## TASK OBJECTIVE
Read the data, and whenever a line holds the word "develop", report that line.

** Opening SOURCE DATA block **

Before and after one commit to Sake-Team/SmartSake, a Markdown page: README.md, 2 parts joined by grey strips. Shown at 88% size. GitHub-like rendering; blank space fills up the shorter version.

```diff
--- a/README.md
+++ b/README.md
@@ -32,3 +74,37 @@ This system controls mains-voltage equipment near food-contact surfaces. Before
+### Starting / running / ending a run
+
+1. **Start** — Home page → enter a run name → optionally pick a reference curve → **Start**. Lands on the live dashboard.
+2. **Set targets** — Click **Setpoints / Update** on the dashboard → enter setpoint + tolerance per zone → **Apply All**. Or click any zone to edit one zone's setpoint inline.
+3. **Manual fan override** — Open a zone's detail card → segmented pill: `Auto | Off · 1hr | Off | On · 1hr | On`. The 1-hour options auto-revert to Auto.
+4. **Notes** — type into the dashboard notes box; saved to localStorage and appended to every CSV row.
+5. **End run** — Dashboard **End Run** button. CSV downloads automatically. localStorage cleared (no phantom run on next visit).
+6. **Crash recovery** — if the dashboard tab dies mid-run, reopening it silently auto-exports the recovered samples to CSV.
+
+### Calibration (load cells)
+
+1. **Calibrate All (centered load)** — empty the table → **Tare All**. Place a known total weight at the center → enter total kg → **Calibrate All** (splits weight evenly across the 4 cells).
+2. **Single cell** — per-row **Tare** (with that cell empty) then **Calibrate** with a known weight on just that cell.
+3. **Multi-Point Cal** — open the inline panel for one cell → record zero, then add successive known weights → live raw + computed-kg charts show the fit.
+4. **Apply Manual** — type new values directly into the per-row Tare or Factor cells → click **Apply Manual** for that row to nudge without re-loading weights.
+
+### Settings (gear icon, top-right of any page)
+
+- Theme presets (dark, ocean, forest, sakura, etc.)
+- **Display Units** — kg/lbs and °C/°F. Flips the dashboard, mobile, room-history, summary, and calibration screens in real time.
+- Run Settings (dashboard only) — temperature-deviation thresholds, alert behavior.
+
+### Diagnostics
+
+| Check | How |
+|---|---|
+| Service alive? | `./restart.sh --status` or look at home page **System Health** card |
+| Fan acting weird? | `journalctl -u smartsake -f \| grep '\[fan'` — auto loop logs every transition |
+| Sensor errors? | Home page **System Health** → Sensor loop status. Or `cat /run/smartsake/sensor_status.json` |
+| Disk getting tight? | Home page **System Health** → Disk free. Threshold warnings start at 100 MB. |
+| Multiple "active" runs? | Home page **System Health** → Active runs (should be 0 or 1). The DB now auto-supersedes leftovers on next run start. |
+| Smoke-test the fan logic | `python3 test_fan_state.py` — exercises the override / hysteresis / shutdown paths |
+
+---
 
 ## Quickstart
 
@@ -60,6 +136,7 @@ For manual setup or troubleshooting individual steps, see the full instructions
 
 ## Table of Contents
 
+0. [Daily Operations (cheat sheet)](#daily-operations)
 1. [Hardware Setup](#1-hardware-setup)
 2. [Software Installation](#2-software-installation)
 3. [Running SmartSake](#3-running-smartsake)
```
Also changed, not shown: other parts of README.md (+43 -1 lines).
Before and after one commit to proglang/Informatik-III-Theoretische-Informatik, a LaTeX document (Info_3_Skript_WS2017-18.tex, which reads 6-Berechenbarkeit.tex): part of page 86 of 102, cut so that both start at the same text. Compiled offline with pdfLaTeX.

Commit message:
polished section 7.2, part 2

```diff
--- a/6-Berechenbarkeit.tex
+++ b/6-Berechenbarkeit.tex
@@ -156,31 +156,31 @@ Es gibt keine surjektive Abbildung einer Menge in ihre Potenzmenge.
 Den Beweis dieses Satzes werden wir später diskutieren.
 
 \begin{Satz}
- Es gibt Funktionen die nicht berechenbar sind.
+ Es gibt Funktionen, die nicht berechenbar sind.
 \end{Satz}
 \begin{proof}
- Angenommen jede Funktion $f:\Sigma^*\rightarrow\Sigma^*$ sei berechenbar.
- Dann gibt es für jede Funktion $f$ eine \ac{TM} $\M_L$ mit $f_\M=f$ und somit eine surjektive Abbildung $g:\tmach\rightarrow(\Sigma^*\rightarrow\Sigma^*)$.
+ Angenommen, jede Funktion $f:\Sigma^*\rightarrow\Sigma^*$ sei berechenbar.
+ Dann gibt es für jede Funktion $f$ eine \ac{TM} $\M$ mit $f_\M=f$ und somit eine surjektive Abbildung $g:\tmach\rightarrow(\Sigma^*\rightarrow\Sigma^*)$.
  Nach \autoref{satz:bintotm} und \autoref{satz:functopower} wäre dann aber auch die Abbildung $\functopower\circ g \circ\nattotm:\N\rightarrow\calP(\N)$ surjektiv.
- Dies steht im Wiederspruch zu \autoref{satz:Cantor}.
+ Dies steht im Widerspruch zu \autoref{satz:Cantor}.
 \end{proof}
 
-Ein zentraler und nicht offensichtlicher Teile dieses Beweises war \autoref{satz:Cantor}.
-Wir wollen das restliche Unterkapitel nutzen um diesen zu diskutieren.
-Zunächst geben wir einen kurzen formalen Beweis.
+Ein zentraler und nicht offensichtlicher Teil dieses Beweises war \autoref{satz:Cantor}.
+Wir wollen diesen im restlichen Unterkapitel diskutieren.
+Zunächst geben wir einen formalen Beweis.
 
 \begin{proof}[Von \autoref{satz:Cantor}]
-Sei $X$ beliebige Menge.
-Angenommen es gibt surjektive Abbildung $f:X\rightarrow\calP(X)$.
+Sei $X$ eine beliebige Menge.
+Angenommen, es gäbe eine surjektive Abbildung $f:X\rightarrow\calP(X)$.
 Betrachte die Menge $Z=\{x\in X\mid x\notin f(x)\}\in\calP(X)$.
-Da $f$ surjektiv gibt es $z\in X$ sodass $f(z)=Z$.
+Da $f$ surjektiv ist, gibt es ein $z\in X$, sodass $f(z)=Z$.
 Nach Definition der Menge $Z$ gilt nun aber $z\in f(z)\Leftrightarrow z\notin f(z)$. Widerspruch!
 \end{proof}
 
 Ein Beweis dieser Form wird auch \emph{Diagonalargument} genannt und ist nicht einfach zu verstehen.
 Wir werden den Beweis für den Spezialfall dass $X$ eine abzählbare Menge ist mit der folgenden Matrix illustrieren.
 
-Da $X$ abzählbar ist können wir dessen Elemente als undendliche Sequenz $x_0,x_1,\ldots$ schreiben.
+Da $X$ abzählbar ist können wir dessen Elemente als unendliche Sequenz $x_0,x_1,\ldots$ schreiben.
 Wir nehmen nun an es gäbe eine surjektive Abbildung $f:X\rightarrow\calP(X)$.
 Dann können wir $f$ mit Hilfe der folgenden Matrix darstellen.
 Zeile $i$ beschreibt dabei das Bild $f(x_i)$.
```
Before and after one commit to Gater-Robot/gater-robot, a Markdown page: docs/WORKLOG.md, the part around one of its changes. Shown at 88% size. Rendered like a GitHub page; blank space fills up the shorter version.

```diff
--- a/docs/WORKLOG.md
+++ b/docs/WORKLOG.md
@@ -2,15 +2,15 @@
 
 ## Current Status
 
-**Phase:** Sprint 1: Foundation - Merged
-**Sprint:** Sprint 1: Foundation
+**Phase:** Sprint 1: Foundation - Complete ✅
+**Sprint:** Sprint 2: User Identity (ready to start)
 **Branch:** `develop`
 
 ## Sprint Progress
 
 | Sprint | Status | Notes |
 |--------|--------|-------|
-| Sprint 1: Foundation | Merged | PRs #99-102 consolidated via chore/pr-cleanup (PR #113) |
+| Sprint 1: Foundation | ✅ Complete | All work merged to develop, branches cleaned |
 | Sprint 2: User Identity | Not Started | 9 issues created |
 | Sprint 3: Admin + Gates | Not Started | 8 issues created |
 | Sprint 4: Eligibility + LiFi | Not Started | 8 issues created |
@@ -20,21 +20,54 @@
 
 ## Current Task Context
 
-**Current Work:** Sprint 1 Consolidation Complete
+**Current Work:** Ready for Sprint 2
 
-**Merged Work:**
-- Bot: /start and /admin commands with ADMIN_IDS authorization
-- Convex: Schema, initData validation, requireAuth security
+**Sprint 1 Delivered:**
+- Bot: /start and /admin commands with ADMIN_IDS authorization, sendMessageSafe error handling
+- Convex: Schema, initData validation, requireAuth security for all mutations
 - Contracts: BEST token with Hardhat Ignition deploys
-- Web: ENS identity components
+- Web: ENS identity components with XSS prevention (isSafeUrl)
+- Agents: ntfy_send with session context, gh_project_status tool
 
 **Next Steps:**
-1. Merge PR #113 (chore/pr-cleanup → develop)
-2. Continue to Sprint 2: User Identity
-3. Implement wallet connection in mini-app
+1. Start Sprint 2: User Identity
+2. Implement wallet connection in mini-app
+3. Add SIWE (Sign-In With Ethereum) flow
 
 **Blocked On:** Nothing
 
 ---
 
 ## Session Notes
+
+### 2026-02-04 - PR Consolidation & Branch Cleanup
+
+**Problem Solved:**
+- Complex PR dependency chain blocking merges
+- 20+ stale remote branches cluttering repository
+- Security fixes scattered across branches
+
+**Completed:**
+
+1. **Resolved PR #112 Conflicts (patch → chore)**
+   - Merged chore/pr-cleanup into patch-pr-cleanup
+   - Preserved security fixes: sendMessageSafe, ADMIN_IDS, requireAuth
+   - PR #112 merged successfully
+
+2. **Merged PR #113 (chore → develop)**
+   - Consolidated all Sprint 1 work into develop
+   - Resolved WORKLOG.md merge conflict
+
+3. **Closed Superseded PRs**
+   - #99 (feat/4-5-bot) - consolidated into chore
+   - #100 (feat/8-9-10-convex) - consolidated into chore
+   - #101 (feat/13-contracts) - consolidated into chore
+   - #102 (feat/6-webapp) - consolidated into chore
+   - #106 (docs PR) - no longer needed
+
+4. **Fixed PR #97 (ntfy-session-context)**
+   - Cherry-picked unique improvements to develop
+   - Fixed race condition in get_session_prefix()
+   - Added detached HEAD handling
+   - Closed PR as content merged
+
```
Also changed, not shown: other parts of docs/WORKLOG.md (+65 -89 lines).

** Closing SOURCE DATA block **

## SOLUTION TO THIS PROBLEM
 **Branch:** `develop`
+| Sprint 1: Foundation | ✅ Complete | All work merged to develop, branches cleaned |
-1. Merge PR #113 (chore/pr-cleanup → develop)
+2. **Merged PR #113 (chore → develop)**
+   - Consolidated all Sprint 1 work into develop
+   - Cherry-picked unique improvements to develop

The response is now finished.